Your objective –
Find each line of the material below in which the word "EmailJS" occurs, and return it.

═════ Data provided ═════

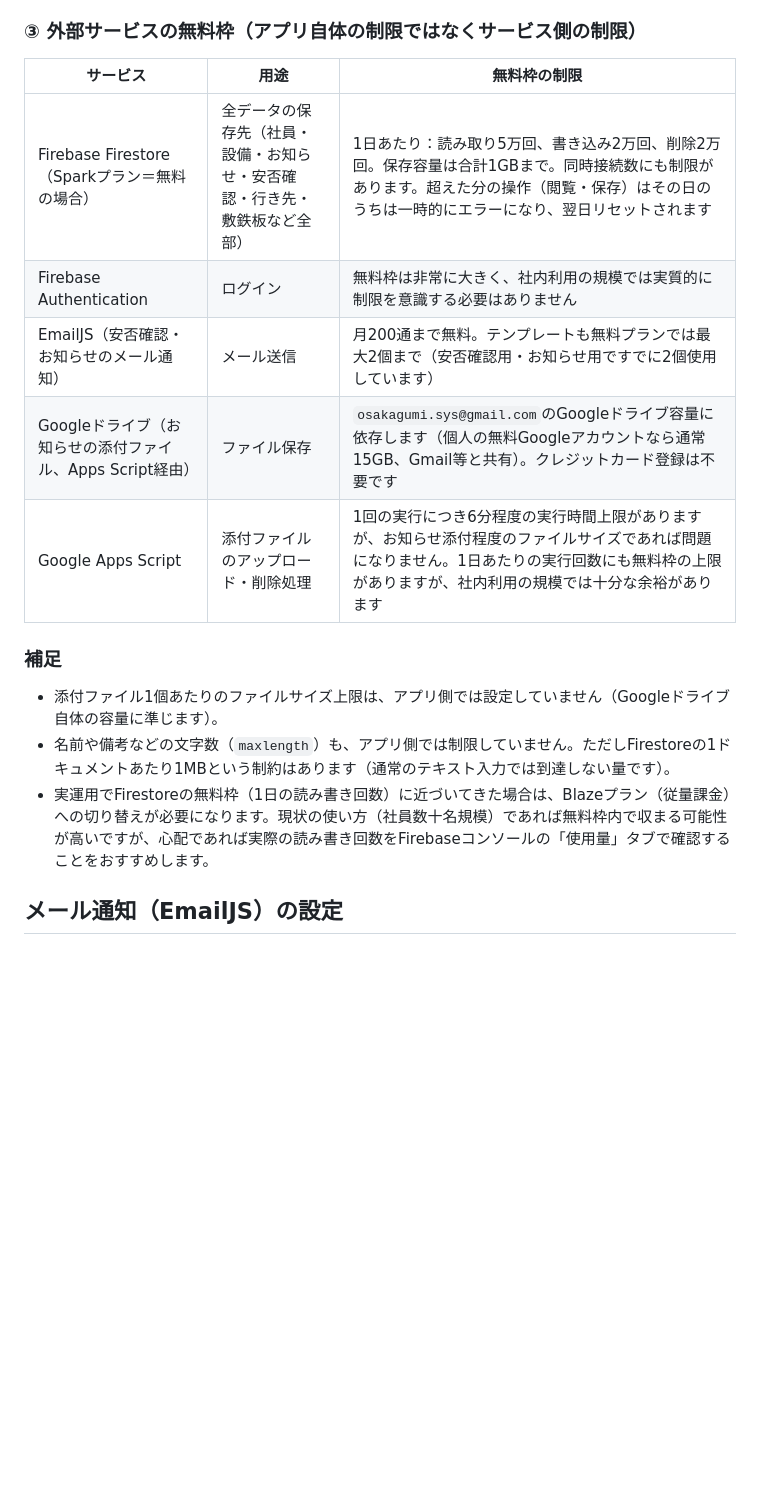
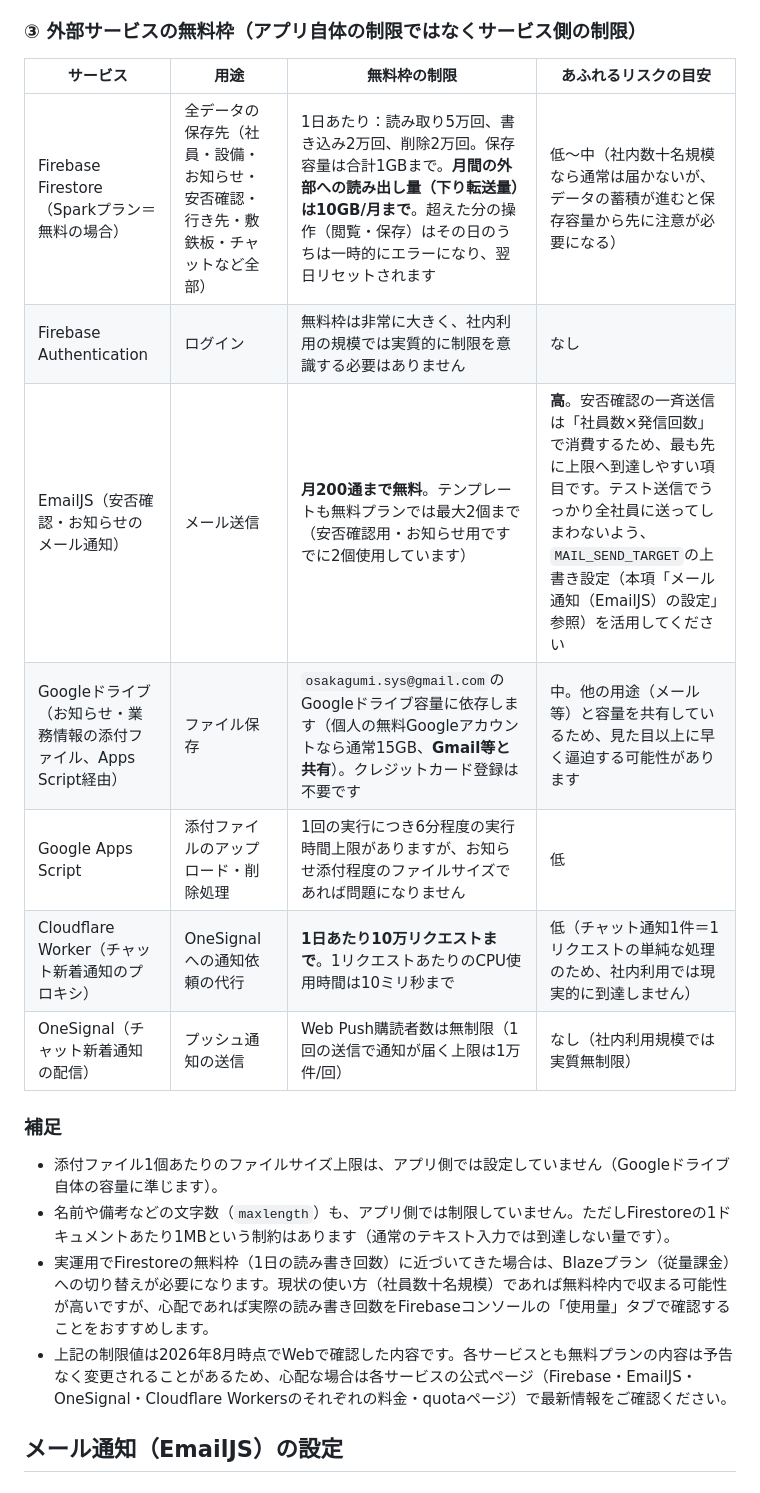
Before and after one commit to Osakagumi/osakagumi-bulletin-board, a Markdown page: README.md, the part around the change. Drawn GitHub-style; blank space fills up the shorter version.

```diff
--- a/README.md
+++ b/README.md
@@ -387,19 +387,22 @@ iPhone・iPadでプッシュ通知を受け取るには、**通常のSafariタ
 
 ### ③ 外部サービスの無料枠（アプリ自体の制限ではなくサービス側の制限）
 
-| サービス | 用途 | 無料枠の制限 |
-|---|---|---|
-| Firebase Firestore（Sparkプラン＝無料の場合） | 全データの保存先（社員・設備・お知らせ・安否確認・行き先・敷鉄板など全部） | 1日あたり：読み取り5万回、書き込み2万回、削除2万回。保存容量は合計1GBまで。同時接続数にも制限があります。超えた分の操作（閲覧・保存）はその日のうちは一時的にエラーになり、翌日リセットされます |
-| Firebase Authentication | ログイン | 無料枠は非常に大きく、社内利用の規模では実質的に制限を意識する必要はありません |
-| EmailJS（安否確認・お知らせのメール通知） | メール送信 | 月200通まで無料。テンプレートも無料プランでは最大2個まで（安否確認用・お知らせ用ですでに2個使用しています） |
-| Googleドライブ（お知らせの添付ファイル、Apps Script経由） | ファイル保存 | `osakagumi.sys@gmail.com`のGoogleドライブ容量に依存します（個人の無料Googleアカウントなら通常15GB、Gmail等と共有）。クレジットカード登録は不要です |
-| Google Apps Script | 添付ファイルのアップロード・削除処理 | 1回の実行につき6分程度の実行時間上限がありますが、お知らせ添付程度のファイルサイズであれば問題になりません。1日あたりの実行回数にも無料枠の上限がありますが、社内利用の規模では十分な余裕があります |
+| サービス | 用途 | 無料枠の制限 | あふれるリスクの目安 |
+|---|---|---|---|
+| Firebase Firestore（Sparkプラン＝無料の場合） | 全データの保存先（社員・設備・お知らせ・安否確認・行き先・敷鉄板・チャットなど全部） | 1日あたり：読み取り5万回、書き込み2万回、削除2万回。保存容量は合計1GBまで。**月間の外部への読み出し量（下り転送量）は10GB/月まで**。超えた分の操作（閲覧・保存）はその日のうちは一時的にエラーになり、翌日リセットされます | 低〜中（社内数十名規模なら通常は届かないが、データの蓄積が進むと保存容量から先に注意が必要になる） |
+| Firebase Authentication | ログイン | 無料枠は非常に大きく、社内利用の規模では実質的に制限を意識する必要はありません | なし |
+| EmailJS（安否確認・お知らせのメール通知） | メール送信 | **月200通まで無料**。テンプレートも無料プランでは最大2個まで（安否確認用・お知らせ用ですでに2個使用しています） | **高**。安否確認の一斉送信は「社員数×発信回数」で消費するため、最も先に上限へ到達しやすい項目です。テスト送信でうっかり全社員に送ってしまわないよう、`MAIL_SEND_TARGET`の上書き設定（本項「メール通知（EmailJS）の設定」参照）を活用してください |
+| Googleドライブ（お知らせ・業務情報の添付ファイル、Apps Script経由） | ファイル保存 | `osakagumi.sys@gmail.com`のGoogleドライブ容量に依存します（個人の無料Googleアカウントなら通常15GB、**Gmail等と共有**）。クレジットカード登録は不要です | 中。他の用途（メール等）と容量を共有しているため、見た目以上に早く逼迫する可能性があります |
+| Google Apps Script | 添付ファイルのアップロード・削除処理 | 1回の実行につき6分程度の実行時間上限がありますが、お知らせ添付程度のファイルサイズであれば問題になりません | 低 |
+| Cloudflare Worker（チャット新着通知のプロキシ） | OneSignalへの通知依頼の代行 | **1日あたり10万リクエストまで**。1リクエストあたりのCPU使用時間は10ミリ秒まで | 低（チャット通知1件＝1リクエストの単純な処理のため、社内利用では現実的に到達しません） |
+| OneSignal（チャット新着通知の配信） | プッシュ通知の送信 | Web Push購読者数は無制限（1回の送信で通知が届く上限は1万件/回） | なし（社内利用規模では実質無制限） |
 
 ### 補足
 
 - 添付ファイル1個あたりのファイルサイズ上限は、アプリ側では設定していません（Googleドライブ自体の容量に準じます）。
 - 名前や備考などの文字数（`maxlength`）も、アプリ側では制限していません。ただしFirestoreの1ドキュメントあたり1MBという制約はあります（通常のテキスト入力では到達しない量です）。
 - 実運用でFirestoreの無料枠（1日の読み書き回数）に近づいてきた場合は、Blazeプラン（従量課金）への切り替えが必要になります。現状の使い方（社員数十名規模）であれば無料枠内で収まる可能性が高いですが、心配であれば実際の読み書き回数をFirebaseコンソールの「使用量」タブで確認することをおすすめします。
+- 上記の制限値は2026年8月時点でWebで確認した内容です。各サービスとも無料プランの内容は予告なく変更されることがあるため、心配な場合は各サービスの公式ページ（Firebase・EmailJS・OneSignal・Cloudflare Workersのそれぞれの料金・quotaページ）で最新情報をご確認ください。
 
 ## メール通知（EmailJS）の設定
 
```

═════

Written reply –
-| EmailJS（安否確認・お知らせのメール通知） | メール送信 | 月200通まで無料。テンプレートも無料プランでは最大2個まで（安否確認用・お知らせ用ですでに2個使用しています） |
+| EmailJS（安否確認・お知らせのメール通知） | メール送信 | **月200通まで無料**。テンプレートも無料プランでは最大2個まで（安否確認用・お知らせ用ですでに2個使用しています） | **高**。安否確認の一斉送信は「社員数×発信回数」で消費するため、最も先に上限へ到達しやすい項目です。テスト送信でうっかり全社員に送ってしまわないよう、`MAIL_SEND_TARGET`の上書き設定（本項「メール通知（EmailJS）の設定」参照）を活用してください |
+- 上記の制限値は2026年8月時点でWebで確認した内容です。各サービスとも無料プランの内容は予告なく変更されることがあるため、心配な場合は各サービスの公式ページ（Firebase・EmailJS・OneSignal・Cloudflare Workersのそれぞれの料金・quotaページ）で最新情報をご確認ください。
 ## メール通知（EmailJS）の設定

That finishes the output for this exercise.